**What to do**:
In the records below, find each line containing the word "removed" and copy it.

Given information section start

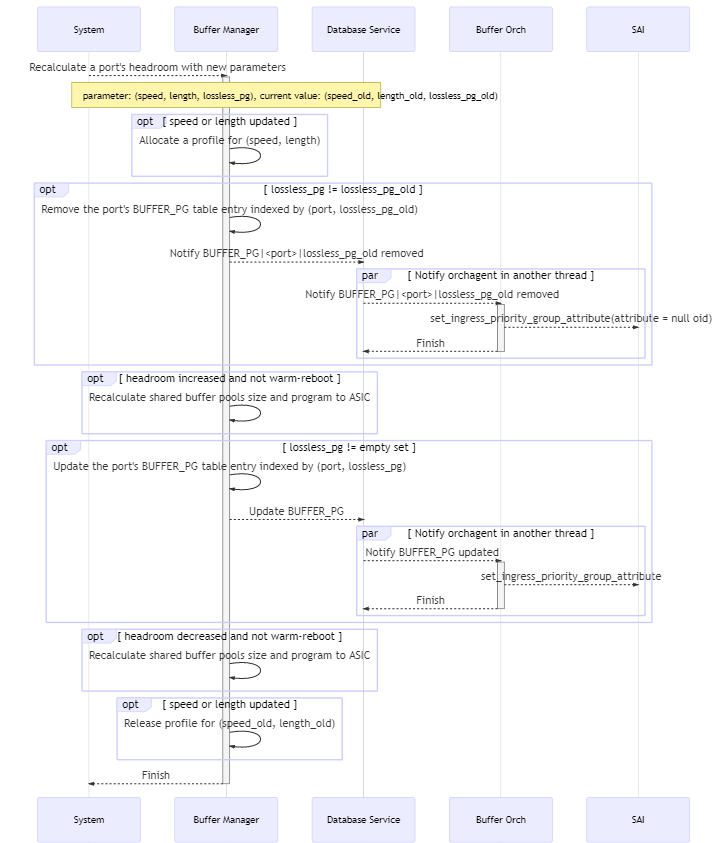
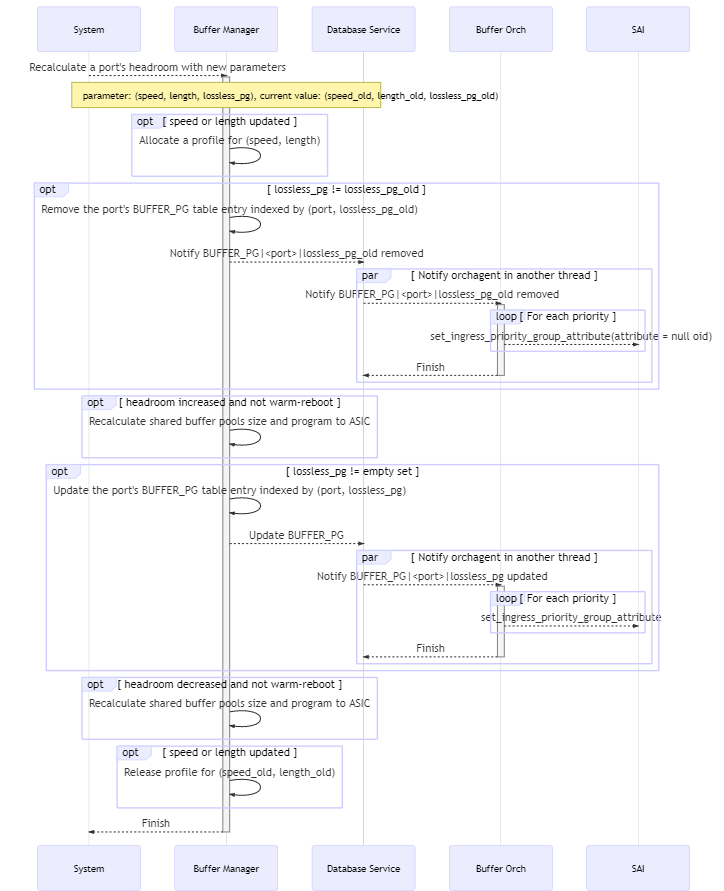
[qos]Update doc

diff --git a/doc/qos/dynamically-headroom-calculation.md b/doc/qos/dynamically-headroom-calculation.md
@@ -512,7 +512,7 @@ The values used in the above procedure are fetched from the following table:
 
 - `cable length`: CABLE_LENGTH|\<name\>|\<port\>
 - `port speed`: PORT|\<port name\>|speed
-- `kb on gearbox`: PERIPHERIAL_TABLE|\<gearbox name\>|other_delay
+- `kb on gearbox`: PERIPHERIAL_TABLE|\<gearbox name\>|gearbox_delay
 - `mac/phy delay`: ASIC_TABLE|\<asic name\>|mac_phy_delay
 - `peer response`: ASIC_TABLE|\<asic name\>|peer_response_time
 - `cell`: ASIC_TABLE|\<asic name\>|cell_size
@@ -541,7 +541,7 @@ When a port's `cable length` or `speed` updated, the profile related to the old 
 
 ![Flow](headroom-calculation-images/release-profile.png "Figure 1: Release a No-Longer-Referenced Profile")
 
-__Figure 1: Release a No-Longer-Referenced Profile__
+__Figure 2: Release a No-Longer-Referenced Profile__
 
 #### Calculate the Buffer Pool Size
 
@@ -561,7 +561,7 @@ The administratively down ports doesn't consume buffer hense they should be rule
 
 ![Flow](headroom-calculation-images/calculate-pool-size.png "Figure 1: Calculate the Pool Size")
 
-__Figure 1: Calculate the Pool Size__
+__Figure 3: Calculate the Pool Size__
 
 #### Calculate and deploy the headroom for a port, PG tuple
 
@@ -589,7 +589,7 @@ The flow is:
 
 ![Flow](headroom-calculation-images/recalculate.png "Figure 1: Calculate and deploy the Headroom For a Port, PG")
 
-__Figure 1: Calculate and deploy the Headroom For a Port, PG__
+__Figure 4: Calculate and deploy the Headroom For a Port, PG__
 
 ### Main Flows
 
@@ -609,7 +609,7 @@ There are admin speed and operational speed in the system, which stand for the s
 
 ![Flow](headroom-calculation-images/cable-length-speed-update.png "Figure 1: Cable length or speed updated")
 
-__Figure 1: Cable length or speed updated__
+__Figure 5: Cable length or speed updated__
 
 #### Port is administratively up/down
 
@@ -625,7 +625,7 @@ When a static headroom is configured on a port
 
 ![Flow](headroom-calculation-images/add-headroom-override.png "Figure 1: Apply Static Headroom Configure")
 
-__Figure 1: Apply Static Headroom Configure__
+__Figure 6: Apply Static Headroom Configure__
 
 #### Remove static headroom configure
 
@@ -634,15 +634,17 @@ When a static headroom is removed on a port:
 1. Allocate the buffer profile according to the port's speed and cable length.
 2. Recalculate the buffer pool size.
 
-![Flow](headroom-calculation-images/remove-headroom-override.png "Figure 1: Remove Static Headroom Configure")
+![Flow](headroom-calculation-images/remove-headroom-override.png "Figure 7: Remove Static Headroom Configure")
 
-__Figure 1: Remove Static Headroom Configure__
+__Figure 7: Remove Static Headroom Configure__
 
 #### Update static buffer profile
 
 When a static buffer profile is updated, it will be propagated to `Buffer Orch` and then `SAI`. The buffer pgs that reference this buffer profile don't need to be updated. However, as the total number of headroom buffer updated, the buffer pool size should be recalculated.
 
 ![Flow](headroom-calculation-images/static-profile-updated.png "Figure 1: Static Buffer Profile Updated")
+
+__Figure 8: Static Buffer Profile Updated__
 
 #### Configure the priorities on which lossless traffic runs
 

diff --git a/doc/qos/graphs.flow-chart.md b/doc/qos/graphs.flow-chart.md
@@ -103,24 +103,35 @@ sequenceDiagram
   Buffer Manager -->> Database Service: Notify BUFFER_PG|<port>|lossless_pg_old removed
   par Notify orchagent in another thread
   Database Service -->>+ Buffer Orch: Notify BUFFER_PG|<port>|lossless_pg_old removed
+  loop For each priority
   Buffer Orch -->> SAI: set_ingress_priority_group_attribute(attribute = null oid)
+  end
   Buffer Orch -->>- Database Service: Finish
   end
   end
-  opt headroom increased and not warm-reboot
-  Buffer Manager ->> Buffer Manager: Recalculate shared buffer pools size and program to ASIC
+  opt headroom size increased
+  Buffer Manager ->> Buffer Manager: Accumulate the total of headroom size
+  alt total headroom <= max headroom
+  Buffer Manager ->> Buffer Manager: Recalculate shared buffer pool and populate to ASIC
+  else total headroom size exceeds max headroom size, fatal
+  Buffer Manager ->> Buffer Manager: (data in APPL_DB untouched)
+  Buffer Manager -->> Syslog: Error message should be logged
+  Buffer Manager -->> System: Procedure exit
+  end
   end
   opt lossless_pg != empty set
   Buffer Manager ->> Buffer Manager: Update the port's BUFFER_PG table entry indexed by (port, lossless_pg)
   Buffer Manager -->> Database Service: Update BUFFER_PG
   par Notify orchagent in another thread
-  Database Service -->>+ Buffer Orch: Notify BUFFER_PG updated
+  Database Service -->>+ Buffer Orch: Notify BUFFER_PG|<port>|lossless_pg updated
+  loop For each priority
   Buffer Orch -->> SAI: set_ingress_priority_group_attribute
+  end
   Buffer Orch -->>- Database Service: Finish
   end
   end
   opt headroom decreased and not warm-reboot
-  Buffer Manager ->> Buffer Manager: Recalculate shared buffer pools size and program to ASIC
+  Buffer Manager ->> Buffer Manager: Recalculate shared buffer pools size and populate to ASIC
   end
   opt speed or length updated
   Buffer Manager ->> Buffer Manager: Release profile for (speed_old, length_old)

Given information section end

**Answer to this problem**:
@@ -634,15 +634,17 @@ When a static headroom is removed on a port:
   Buffer Manager -->> Database Service: Notify BUFFER_PG|<port>|lossless_pg_old removed
   Database Service -->>+ Buffer Orch: Notify BUFFER_PG|<port>|lossless_pg_old removed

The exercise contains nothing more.